Q. With overseas travel currently not viable because of COVID-19, your desserts are even more special in that they offer a taste of Singapore for Koreans. Is there anything you want to try out or do after COVID-19 hopefully dies down?

The COVID-19 crisis made me realize the importance of exchanges between people. COVID-19 is making it more difficult for Korean consumers to come into contact with Singaporean desserts and beverages, which the vast majority is unfamiliar with. I feel that people need more time to get used to the idea of a chef serving foreign food that is not readily available in Korea. At some point, I want to try selling my products online so that more Koreans can easily access the fascinating world of Singaporean desserts.
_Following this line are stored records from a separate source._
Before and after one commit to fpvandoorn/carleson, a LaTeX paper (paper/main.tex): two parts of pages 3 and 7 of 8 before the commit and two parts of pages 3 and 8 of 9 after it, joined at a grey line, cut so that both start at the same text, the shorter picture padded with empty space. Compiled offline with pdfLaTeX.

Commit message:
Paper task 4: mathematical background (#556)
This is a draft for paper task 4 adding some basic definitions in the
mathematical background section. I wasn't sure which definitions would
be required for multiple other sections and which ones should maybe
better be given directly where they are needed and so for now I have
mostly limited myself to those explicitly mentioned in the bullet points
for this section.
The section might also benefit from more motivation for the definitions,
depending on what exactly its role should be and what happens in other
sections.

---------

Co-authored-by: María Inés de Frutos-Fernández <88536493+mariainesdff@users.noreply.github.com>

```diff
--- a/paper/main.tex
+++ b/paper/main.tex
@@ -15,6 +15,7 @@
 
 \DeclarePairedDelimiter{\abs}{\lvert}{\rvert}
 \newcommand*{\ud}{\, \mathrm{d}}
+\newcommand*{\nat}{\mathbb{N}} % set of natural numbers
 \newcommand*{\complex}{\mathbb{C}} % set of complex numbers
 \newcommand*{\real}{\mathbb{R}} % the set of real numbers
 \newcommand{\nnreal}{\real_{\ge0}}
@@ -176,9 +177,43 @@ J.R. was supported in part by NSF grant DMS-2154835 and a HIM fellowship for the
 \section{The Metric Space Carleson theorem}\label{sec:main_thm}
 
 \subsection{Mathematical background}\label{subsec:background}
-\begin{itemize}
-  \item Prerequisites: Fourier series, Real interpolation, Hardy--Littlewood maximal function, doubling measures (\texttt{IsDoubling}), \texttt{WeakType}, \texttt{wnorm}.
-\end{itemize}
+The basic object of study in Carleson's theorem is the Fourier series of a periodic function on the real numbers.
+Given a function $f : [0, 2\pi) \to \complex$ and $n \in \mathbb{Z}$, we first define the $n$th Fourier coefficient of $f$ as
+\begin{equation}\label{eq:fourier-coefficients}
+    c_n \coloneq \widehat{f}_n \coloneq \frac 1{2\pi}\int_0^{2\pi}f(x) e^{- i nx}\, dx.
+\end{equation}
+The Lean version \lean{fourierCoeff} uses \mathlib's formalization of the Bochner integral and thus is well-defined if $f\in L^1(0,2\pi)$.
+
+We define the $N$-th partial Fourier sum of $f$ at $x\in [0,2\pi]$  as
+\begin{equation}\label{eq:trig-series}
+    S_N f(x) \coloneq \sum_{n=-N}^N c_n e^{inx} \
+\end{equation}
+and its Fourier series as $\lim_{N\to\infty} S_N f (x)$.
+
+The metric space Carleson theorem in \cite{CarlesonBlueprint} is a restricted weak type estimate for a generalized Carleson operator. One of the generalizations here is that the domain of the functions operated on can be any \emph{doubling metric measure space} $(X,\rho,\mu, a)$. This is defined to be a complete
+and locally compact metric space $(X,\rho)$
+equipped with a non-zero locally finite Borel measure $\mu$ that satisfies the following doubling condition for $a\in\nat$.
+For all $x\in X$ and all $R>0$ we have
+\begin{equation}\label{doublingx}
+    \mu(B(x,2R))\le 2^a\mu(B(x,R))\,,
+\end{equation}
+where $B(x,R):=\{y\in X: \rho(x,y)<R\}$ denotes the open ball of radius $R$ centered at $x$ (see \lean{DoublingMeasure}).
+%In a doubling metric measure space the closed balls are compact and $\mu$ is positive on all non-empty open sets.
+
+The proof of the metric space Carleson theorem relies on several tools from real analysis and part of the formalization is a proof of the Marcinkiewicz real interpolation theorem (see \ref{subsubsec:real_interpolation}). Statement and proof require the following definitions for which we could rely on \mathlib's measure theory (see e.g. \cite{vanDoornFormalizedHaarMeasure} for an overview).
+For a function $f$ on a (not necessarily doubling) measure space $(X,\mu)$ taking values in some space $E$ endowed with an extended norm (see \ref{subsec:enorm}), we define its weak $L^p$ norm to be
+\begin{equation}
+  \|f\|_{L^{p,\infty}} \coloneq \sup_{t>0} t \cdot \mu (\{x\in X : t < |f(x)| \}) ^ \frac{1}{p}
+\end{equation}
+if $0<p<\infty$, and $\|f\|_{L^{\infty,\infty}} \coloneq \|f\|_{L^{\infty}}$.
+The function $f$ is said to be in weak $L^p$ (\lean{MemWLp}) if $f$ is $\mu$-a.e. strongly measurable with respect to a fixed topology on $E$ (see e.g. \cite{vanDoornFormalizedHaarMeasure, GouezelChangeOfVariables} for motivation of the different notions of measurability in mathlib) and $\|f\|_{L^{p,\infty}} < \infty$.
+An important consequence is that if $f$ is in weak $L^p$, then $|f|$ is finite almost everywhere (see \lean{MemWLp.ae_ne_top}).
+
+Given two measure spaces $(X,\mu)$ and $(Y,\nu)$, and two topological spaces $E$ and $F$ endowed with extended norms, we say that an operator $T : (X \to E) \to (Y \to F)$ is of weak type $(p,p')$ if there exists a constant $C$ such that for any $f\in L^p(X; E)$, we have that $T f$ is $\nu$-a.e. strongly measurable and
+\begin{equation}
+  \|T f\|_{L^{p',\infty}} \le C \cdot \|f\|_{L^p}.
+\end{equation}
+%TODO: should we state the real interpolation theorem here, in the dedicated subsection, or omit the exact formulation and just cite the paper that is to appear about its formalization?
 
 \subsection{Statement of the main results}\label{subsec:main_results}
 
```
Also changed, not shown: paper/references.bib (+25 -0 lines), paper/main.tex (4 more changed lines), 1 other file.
Q. The ASEAN Culture House introduces the cultures and latest trends of the 10 ASEAN countries—including, of course, Singapore. We also try to enhance international exchanges through various activities and events. As a Singaporean living in Korea, do you have any particular expectations for or requests from the ACH?

My store has a consistent stream of visitors, including people from Southeast Asia and many other countries. It is not simply a place to eat but a gathering place for the community where people share information on delicious Korean foods and on various aspects of daily life. I think it would be wonderful if the ACH could create this type of community space in the format of an online café so that the many foreigners currently living in Korea can have a safe place to socialize and exchange information.


Q. As you know, there are many Singaporeans and ASEAN citizens who live in Korea or another country, far away from home. Before we finish, do you have any advice for them?

It’s not easy at first, because so many things about Korea—food, language, etc.—are very different from the culture of your home country. But no matter where you live, as long as you keep trying to accept that country’s way of life and do your best in all things, I am confident that you will be able to settle successfully in your new home.